____ Dataset entries

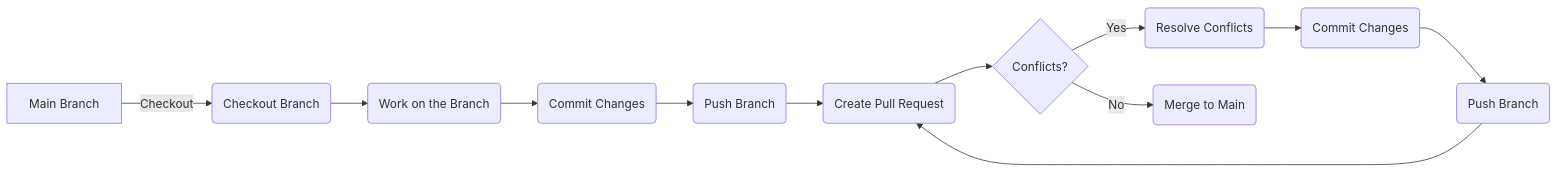
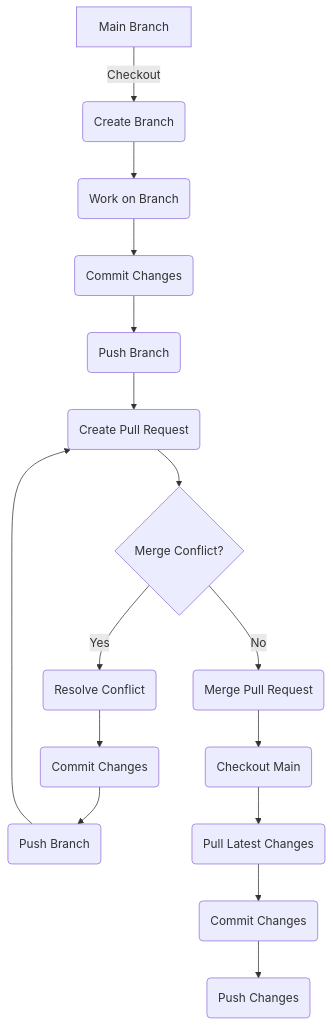
The diagram in GitKraken-Compendium/docs/diagrams/Merge-Conflict-Resolution.mmd (AnthonyByansi/GitKraken-Compendium), drawn with Mermaid before and after one commit.

```diff
--- a/GitKraken-Compendium/docs/diagrams/Merge-Conflict-Resolution.mmd
+++ b/GitKraken-Compendium/docs/diagrams/Merge-Conflict-Resolution.mmd
@@ -1,12 +1,17 @@
-graph LR
-  A[Main Branch] -- Checkout --> B(Checkout Branch)
-  B --> C(Work on the Branch)
+
+graph TD
+  A[Main Branch] -- Checkout --> B(Create Branch)
+  B --> C(Work on Branch)
   C --> D(Commit Changes)
   D --> E(Push Branch)
   E --> F(Create Pull Request)
-  F --> G{Conflicts?}
-  G -- Yes --> H(Resolve Conflicts)
+  F --> G{Merge Conflict?}
+  G -- Yes --> H(Resolve Conflict)
   H --> I(Commit Changes)
   I --> J(Push Branch)
   J --> F
-  G -- No --> K(Merge to Main)
+  G -- No --> K(Merge Pull Request)
+  K --> L(Checkout Main)
+  L --> M(Pull Latest Changes)
+  M --> N(Commit Changes)
+  N --> O(Push Changes)
```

________

> What is required
Where in the records above does the word "Work" appear? Copy each line that holds it.

> Result
-  B --> C(Work on the Branch)
+  B --> C(Work on Branch)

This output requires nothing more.